Battle Scars by Sam Maggs takes place a few years after the Fallen Order game (I suspect this book might take place around the same time as the Obi-Wan series?) I’m also not sure if this book happens right before the sequel game coming out in April, Jedi Survivor, or a year or two beforehand. I guess time will tell when I can actually play the game to find out where the story picks up.
Battle Scars opens with the Mantis crew, a tight-knit team at this point, raiding a Haxion Brood base. It is here that the crew pick up an Imperial defector, a Data Analyst named Fret disguised as a stormtrooper. Merrin, the last Nightsister witch of Dathomir, quickly begins a passionate affair with Fret. Given Merrin’s no-nonsense personality in Fallen Order, I found it a bit odd how fast she fell for Fret as well as how fast she seemingly trusted her, despite Fret’s Imperial ties. It all happens so fast that it’s hard for this reader to buy. The rest of the Mantis crew is weary, but cautiously agrees to a mission Fret proposes to acquire schematics for shrouding technology (The Shroud) before the Empire gets hold of it.
The first half of the novel focuses largely on the relationship between Merrin and Fret, which for me personally seemed very out of character for Merrin. I get what the author was going for in that Fret was supposed to remind Merrin of an ex-lover on Dathomir which in turned reignited her fire and magick use that she had been having trouble connecting with of late. Cal is mostly single-minded in focusing on the mission and protecting his crew, while Greez and Cere are mostly seen in passing in the first half as well. It seemed like the author didn’t really know what to do with Cere until the second half of the book.
In acquiring The Shroud, the Mantis crew and Fret find an engineer who is not only be the inventor, but also Fret’s former lover whom she thought was dead. Cue Merrin getting very brooding at Fret’s betrayal, as well as some “I told you so” moments from Greez (thank you, Greez, I was thinking that the whole time, too.)
We get more of Cal and Cere in the second half of the novel. Cere considers how to preserve the legacy of the Jedi. Cal struggles with his path forward in terms of fighting the Empire, but also his identity. In many ways, Merrin does as well and her experiences in this book really highlight to her who she really needs to be with in order to be on the right path. There are glimpses of a Cal and Merrin romantic relationship toward the end, and I will be interested to see if this dynamic is explored in the next game since Cal doesn’t technically have to adhere to a code anymore.

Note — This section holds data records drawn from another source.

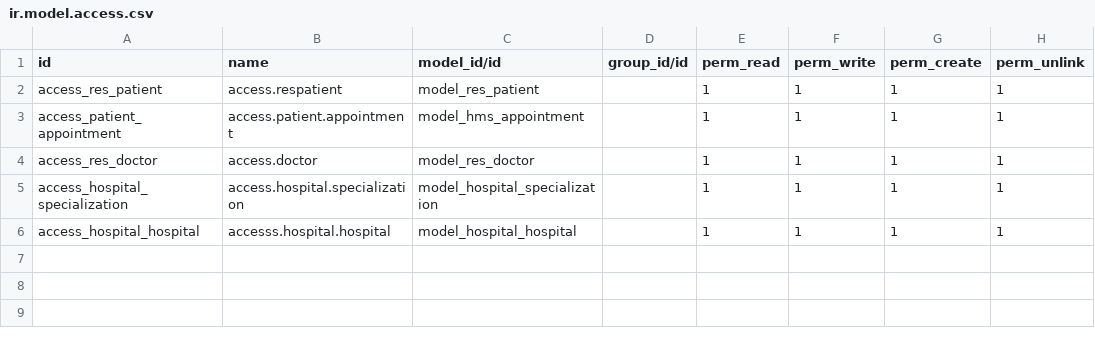
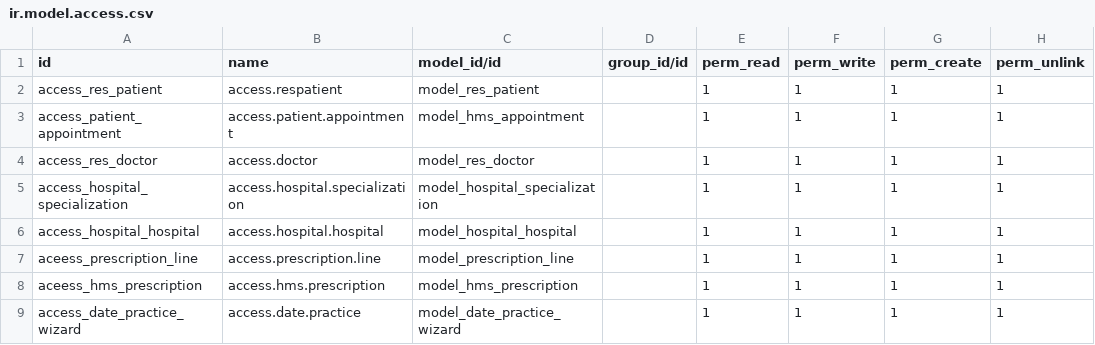
Before and after one commit to SanganiJP/Odoo_Practice, a CSV file: bista_hms/security/ir.model.access.csv, drawn as a sheet.

```diff
--- a/bista_hms/security/ir.model.access.csv
+++ b/bista_hms/security/ir.model.access.csv
@@ -5,2 +5,5 @@ access_res_doctor,access.doctor,model_res_doctor,,1,1,1,1
 access_hospital_specialization,access.hospital.specialization,model_hospital_specialization,,1,1,1,1
-access_hospital_hospital,accesss.hospital.hospital,model_hospital_hospital,,1,1,1,1
+access_hospital_hospital,access.hospital.hospital,model_hospital_hospital,,1,1,1,1
+aceess_prescription_line,access.prescription.line,model_prescription_line,,1,1,1,1
+aceess_hms_prescription,access.hms.prescription,model_hms_prescription,,1,1,1,1
+access_date_practice_wizard,access.date.practice,model_date_practice_wizard,,1,1,1,1
```
Also changed, not shown: 25 other files.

I overall found Battle Scars entertaining, however the first half of the book didn’t sit completely right with me given the very out of character behavior from Merrin (she doesn’t really spend a lot of time being suspicious and distrustful of Fret before starting their romance?) The second half was a lot more fast-paced and well-rounded. I also appreciated certain game mechanics being woven into Cal’s POV chapters. I found the writing style to be very YA-ish, which I’m not a huge fan of, but this is a Star Wars book so it is what it is.